Governmental or legal documents are the most commonly included type of special collection. Examples include historical state codes (Louisiana State University and University of Georgia), state administrative decisions (University of Tennessee), state ballot initiatives and proposals (UC Hastings), court opinions (Georgia State University and Villanova University), and state court records (Brigham Young University, Santa Clara, and Washington and Lee University). Some of the libraries house the papers of a public official as an archival special collection in their institution’s repository. Examples include Brooklyn Law School (a former dean who was a member of the New York City Charter Revision Commissions), Louisiana State University (a former dean who was a judge on the United States Military Tribunals in Nuremberg), and Santa Clara (a Congressman involved in the Watergate hearings).

Other special collections that libraries have included in institutional repository include digitized books from the collection (Indiana University – Bloomington, Loyola Marymount University, and Yale University), reports detailing the findings of a series of alumni surveys (University of Michigan), bar examination archives (George Mason University, University of New Mexico, and Washington and Lee University), state legal history (University of Maryland), documents of the International Association of Fish & Wildlife Agencies (Michigan State University), and documents on space or water law (University of Nebraska – Lincoln).



Law school institutional repositories are most broadly a platform to provide access to faculty scholarship. Faculty scholarship is both the most widely included type of material in law school repositories and has often been the first collection implemented in many repositories, a primacy which continues as new repositories come online. The rationale for this is an obvious return on investment, not only as publicity for the law school itself as both a showcase of the school’s intellectual output and a draw for new students, but also as a driver for additional citations to faculty works. Studies have shown that an open access work will gain a third citation for every two it would otherwise receive, thereby raising the status of these works.
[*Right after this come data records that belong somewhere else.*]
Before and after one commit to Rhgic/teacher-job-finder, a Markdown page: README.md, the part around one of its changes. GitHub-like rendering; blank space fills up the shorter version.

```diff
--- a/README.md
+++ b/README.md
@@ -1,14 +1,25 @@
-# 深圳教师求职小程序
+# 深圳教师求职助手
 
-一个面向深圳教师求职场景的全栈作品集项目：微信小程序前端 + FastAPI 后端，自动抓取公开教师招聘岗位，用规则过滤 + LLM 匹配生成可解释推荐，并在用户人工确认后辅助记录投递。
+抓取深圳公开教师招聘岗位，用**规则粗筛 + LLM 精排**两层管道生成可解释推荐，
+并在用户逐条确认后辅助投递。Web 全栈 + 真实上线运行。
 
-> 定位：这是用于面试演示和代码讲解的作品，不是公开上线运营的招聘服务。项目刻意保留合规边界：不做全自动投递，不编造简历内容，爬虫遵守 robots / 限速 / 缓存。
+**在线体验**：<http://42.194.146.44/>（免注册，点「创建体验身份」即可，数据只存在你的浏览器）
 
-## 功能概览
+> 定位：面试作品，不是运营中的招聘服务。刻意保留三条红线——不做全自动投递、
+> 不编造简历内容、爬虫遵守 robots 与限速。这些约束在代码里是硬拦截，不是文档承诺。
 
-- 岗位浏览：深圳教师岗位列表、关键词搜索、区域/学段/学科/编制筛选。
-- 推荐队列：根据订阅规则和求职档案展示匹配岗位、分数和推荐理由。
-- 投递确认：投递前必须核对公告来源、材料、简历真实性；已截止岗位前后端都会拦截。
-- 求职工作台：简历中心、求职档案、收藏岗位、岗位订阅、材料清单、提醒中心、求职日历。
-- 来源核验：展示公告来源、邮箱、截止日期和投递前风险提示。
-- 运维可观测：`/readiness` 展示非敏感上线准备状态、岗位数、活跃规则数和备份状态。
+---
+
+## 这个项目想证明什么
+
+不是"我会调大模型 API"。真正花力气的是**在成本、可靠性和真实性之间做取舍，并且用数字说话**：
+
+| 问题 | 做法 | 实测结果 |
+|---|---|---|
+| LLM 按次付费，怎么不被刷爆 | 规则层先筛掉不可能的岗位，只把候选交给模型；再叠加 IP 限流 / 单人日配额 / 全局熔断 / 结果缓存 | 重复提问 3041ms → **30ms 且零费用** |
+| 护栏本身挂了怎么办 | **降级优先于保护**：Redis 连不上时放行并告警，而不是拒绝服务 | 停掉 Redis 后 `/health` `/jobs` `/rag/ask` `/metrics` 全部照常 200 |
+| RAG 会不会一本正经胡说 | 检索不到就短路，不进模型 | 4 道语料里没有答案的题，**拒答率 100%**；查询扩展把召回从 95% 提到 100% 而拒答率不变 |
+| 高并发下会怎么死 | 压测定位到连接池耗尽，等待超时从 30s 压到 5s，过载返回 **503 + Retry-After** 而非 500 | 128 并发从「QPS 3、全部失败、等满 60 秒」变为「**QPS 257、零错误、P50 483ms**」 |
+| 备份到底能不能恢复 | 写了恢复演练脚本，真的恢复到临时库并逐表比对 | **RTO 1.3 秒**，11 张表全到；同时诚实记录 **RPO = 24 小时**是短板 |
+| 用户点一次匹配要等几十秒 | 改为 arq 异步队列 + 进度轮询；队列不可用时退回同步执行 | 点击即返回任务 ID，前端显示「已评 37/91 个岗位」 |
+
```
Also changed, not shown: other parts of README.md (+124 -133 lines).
Open access student-edited journals are a second type of material that is an early driver for institutional repository adoption; law reviews are widely included among the 80 institutional repositories at the top 101 law schools, and there are multiple repositories that house journals and nothing else. In addition to a libraries’ goal of providing increased access to legal materials, the rationale for the journals’ inclusion in the repositories also partly mirrors that of faculty scholarship, namely as a showcase for the law school and increased citation counts for the journals. An additional rationale for the inclusion of law reviews and journals is that a move from print to electronic publishing can save a law school money due to reduced printing costs, as law reviews are generally money-losing enterprises.

While institutional repositories have typically started with the faculty and/or journal focus, this survey finds that the types of content included in the repositories has expanded a great deal. Libraries are increasingly including materials that highlight the law school’s history, student work, or the library’s special collections. These materials are actually a greater boon to institutional and legal research as they were less likely to be digitized previously, while also potentially broadening the appeal of the repository to alumni because of their historical and often school-specific nature. The creation and administration of institutional repositories for their law schools has allowed law libraries another avenue to participate in the academic and scholarly work of the law school. Especially with the inclusion of faculty scholarship and law reviews, but also with the inclusion of archival and historical information about the law school, the library continues to be an active force in law school life as it provides the services of publicizing, creating collections, and providing access to the law school’s intellectual output and history.